* Task description
Every record that follows must be set down word for word.

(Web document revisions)
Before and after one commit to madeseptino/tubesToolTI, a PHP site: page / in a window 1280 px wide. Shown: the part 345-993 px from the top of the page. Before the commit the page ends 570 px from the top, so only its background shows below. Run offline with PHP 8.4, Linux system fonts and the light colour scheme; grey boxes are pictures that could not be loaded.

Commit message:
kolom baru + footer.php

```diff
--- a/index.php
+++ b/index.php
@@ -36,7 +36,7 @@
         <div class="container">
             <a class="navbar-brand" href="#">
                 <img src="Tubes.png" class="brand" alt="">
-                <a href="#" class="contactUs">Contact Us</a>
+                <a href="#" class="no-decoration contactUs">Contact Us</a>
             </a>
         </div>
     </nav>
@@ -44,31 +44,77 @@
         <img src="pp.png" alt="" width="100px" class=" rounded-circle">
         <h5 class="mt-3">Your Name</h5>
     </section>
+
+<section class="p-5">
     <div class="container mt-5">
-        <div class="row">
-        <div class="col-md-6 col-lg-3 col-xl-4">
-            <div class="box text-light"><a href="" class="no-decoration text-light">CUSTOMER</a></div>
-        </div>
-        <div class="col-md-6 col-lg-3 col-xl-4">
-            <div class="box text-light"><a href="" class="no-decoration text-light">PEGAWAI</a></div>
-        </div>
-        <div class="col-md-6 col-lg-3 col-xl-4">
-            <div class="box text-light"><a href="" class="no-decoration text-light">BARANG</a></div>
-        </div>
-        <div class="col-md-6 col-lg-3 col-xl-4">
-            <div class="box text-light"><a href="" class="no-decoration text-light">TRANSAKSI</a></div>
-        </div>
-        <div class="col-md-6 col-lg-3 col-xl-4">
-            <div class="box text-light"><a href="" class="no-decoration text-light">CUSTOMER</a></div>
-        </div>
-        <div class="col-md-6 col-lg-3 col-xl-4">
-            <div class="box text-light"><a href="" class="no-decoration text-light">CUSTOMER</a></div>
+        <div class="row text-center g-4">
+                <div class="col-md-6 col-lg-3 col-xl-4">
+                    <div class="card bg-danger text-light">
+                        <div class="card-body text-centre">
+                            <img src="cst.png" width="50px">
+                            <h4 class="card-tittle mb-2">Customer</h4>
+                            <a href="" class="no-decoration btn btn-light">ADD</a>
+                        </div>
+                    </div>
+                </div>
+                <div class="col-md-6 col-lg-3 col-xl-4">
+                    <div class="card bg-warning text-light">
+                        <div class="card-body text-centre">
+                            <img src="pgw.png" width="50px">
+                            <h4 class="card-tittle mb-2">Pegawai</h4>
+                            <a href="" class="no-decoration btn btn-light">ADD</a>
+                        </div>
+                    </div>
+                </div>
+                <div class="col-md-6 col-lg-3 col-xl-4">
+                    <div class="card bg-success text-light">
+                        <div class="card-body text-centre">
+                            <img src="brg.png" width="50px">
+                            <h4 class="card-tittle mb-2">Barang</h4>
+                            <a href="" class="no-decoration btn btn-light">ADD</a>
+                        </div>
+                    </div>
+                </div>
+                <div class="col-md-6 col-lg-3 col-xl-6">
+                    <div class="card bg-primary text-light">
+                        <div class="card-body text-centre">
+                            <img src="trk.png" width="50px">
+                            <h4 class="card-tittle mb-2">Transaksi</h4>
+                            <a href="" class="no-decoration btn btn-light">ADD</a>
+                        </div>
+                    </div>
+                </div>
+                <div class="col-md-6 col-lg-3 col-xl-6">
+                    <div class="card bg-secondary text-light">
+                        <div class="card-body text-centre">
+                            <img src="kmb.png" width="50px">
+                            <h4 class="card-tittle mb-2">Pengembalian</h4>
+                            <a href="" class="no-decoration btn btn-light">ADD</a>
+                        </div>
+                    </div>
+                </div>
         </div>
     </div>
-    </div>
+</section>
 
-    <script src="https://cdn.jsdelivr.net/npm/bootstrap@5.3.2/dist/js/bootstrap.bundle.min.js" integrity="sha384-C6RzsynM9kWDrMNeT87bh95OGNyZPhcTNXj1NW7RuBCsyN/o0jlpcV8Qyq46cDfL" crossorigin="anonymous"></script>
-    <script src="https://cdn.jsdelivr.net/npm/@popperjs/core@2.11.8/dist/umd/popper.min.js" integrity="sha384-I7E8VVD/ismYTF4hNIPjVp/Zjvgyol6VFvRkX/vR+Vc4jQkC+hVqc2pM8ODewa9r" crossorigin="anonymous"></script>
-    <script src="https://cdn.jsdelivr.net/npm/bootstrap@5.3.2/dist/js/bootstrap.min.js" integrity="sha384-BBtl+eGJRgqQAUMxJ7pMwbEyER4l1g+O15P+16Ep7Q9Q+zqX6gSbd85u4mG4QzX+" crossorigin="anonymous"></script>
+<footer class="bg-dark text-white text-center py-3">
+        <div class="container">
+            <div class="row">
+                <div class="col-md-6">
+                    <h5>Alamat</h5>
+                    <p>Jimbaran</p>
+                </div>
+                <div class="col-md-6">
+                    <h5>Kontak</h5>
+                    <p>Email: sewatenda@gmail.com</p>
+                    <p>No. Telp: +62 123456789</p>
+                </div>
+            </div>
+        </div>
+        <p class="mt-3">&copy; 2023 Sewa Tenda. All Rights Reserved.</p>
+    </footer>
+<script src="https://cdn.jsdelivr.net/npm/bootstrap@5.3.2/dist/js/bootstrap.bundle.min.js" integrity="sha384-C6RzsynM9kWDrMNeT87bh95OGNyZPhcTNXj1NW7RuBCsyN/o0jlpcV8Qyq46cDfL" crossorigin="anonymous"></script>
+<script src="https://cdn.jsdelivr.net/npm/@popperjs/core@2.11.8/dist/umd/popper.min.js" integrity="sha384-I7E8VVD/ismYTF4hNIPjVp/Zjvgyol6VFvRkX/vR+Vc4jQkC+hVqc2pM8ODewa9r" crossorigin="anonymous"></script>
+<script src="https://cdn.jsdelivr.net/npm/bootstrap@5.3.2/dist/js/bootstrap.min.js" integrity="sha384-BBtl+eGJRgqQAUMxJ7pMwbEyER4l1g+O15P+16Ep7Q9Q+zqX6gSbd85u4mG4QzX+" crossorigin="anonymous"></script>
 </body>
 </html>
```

* Reply
Before and after one commit to madeseptino/tubesToolTI, a PHP site: page / in a window 1280 px wide. Shown: the part 345-993 px from the top of the page. Before the commit the page ends 570 px from the top, so only its background shows below. Run offline with PHP 8.4, Linux system fonts and the light colour scheme; grey boxes are pictures that could not be loaded.

Commit message:
kolom baru + footer.php

```diff
--- a/index.php
+++ b/index.php
@@ -36,7 +36,7 @@
         <div class="container">
             <a class="navbar-brand" href="#">
                 <img src="Tubes.png" class="brand" alt="">
-                <a href="#" class="contactUs">Contact Us</a>
+                <a href="#" class="no-decoration contactUs">Contact Us</a>
             </a>
         </div>
     </nav>
@@ -44,31 +44,77 @@
         <img src="pp.png" alt="" width="100px" class=" rounded-circle">
         <h5 class="mt-3">Your Name</h5>
     </section>
+
+<section class="p-5">
     <div class="container mt-5">
-        <div class="row">
-        <div class="col-md-6 col-lg-3 col-xl-4">
-            <div class="box text-light"><a href="" class="no-decoration text-light">CUSTOMER</a></div>
-        </div>
-        <div class="col-md-6 col-lg-3 col-xl-4">
-            <div class="box text-light"><a href="" class="no-decoration text-light">PEGAWAI</a></div>
-        </div>
-        <div class="col-md-6 col-lg-3 col-xl-4">
-            <div class="box text-light"><a href="" class="no-decoration text-light">BARANG</a></div>
-        </div>
-        <div class="col-md-6 col-lg-3 col-xl-4">
-            <div class="box text-light"><a href="" class="no-decoration text-light">TRANSAKSI</a></div>
-        </div>
-        <div class="col-md-6 col-lg-3 col-xl-4">
-            <div class="box text-light"><a href="" class="no-decoration text-light">CUSTOMER</a></div>
-        </div>
-        <div class="col-md-6 col-lg-3 col-xl-4">
-            <div class="box text-light"><a href="" class="no-decoration text-light">CUSTOMER</a></div>
+        <div class="row text-center g-4">
+                <div class="col-md-6 col-lg-3 col-xl-4">
+                    <div class="card bg-danger text-light">
+                        <div class="card-body text-centre">
+                            <img src="cst.png" width="50px">
+                            <h4 class="card-tittle mb-2">Customer</h4>
+                            <a href="" class="no-decoration btn btn-light">ADD</a>
+                        </div>
+                    </div>
+                </div>
+                <div class="col-md-6 col-lg-3 col-xl-4">
+                    <div class="card bg-warning text-light">
+                        <div class="card-body text-centre">
+                            <img src="pgw.png" width="50px">
+                            <h4 class="card-tittle mb-2">Pegawai</h4>
+                            <a href="" class="no-decoration btn btn-light">ADD</a>
+                        </div>
+                    </div>
+                </div>
+                <div class="col-md-6 col-lg-3 col-xl-4">
+                    <div class="card bg-success text-light">
+                        <div class="card-body text-centre">
+                            <img src="brg.png" width="50px">
+                            <h4 class="card-tittle mb-2">Barang</h4>
+                            <a href="" class="no-decoration btn btn-light">ADD</a>
+                        </div>
+                    </div>
+                </div>
+                <div class="col-md-6 col-lg-3 col-xl-6">
+                    <div class="card bg-primary text-light">
+                        <div class="card-body text-centre">
+                            <img src="trk.png" width="50px">
+                            <h4 class="card-tittle mb-2">Transaksi</h4>
+                            <a href="" class="no-decoration btn btn-light">ADD</a>
+                        </div>
+                    </div>
+                </div>
+                <div class="col-md-6 col-lg-3 col-xl-6">
+                    <div class="card bg-secondary text-light">
+                        <div class="card-body text-centre">
+                            <img src="kmb.png" width="50px">
+                            <h4 class="card-tittle mb-2">Pengembalian</h4>
+                            <a href="" class="no-decoration btn btn-light">ADD</a>
+                        </div>
+                    </div>
+                </div>
         </div>
     </div>
-    </div>
+</section>
 
-    <script src="https://cdn.jsdelivr.net/npm/bootstrap@5.3.2/dist/js/bootstrap.bundle.min.js" integrity="sha384-C6RzsynM9kWDrMNeT87bh95OGNyZPhcTNXj1NW7RuBCsyN/o0jlpcV8Qyq46cDfL" crossorigin="anonymous"></script>
-    <script src="https://cdn.jsdelivr.net/npm/@popperjs/core@2.11.8/dist/umd/popper.min.js" integrity="sha384-I7E8VVD/ismYTF4hNIPjVp/Zjvgyol6VFvRkX/vR+Vc4jQkC+hVqc2pM8ODewa9r" crossorigin="anonymous"></script>
-    <script src="https://cdn.jsdelivr.net/npm/bootstrap@5.3.2/dist/js/bootstrap.min.js" integrity="sha384-BBtl+eGJRgqQAUMxJ7pMwbEyER4l1g+O15P+16Ep7Q9Q+zqX6gSbd85u4mG4QzX+" crossorigin="anonymous"></script>
+<footer class="bg-dark text-white text-center py-3">
+        <div class="container">
+            <div class="row">
+                <div class="col-md-6">
+                    <h5>Alamat</h5>
+                    <p>Jimbaran</p>
+                </div>
+                <div class="col-md-6">
+                    <h5>Kontak</h5>
+                    <p>Email: sewatenda@gmail.com</p>
+                    <p>No. Telp: +62 123456789</p>
+                </div>
+            </div>
+        </div>
+        <p class="mt-3">&copy; 2023 Sewa Tenda. All Rights Reserved.</p>
+    </footer>
+<script src="https://cdn.jsdelivr.net/npm/bootstrap@5.3.2/dist/js/bootstrap.bundle.min.js" integrity="sha384-C6RzsynM9kWDrMNeT87bh95OGNyZPhcTNXj1NW7RuBCsyN/o0jlpcV8Qyq46cDfL" crossorigin="anonymous"></script>
+<script src="https://cdn.jsdelivr.net/npm/@popperjs/core@2.11.8/dist/umd/popper.min.js" integrity="sha384-I7E8VVD/ismYTF4hNIPjVp/Zjvgyol6VFvRkX/vR+Vc4jQkC+hVqc2pM8ODewa9r" crossorigin="anonymous"></script>
+<script src="https://cdn.jsdelivr.net/npm/bootstrap@5.3.2/dist/js/bootstrap.min.js" integrity="sha384-BBtl+eGJRgqQAUMxJ7pMwbEyER4l1g+O15P+16Ep7Q9Q+zqX6gSbd85u4mG4QzX+" crossorigin="anonymous"></script>
 </body>
 </html>
```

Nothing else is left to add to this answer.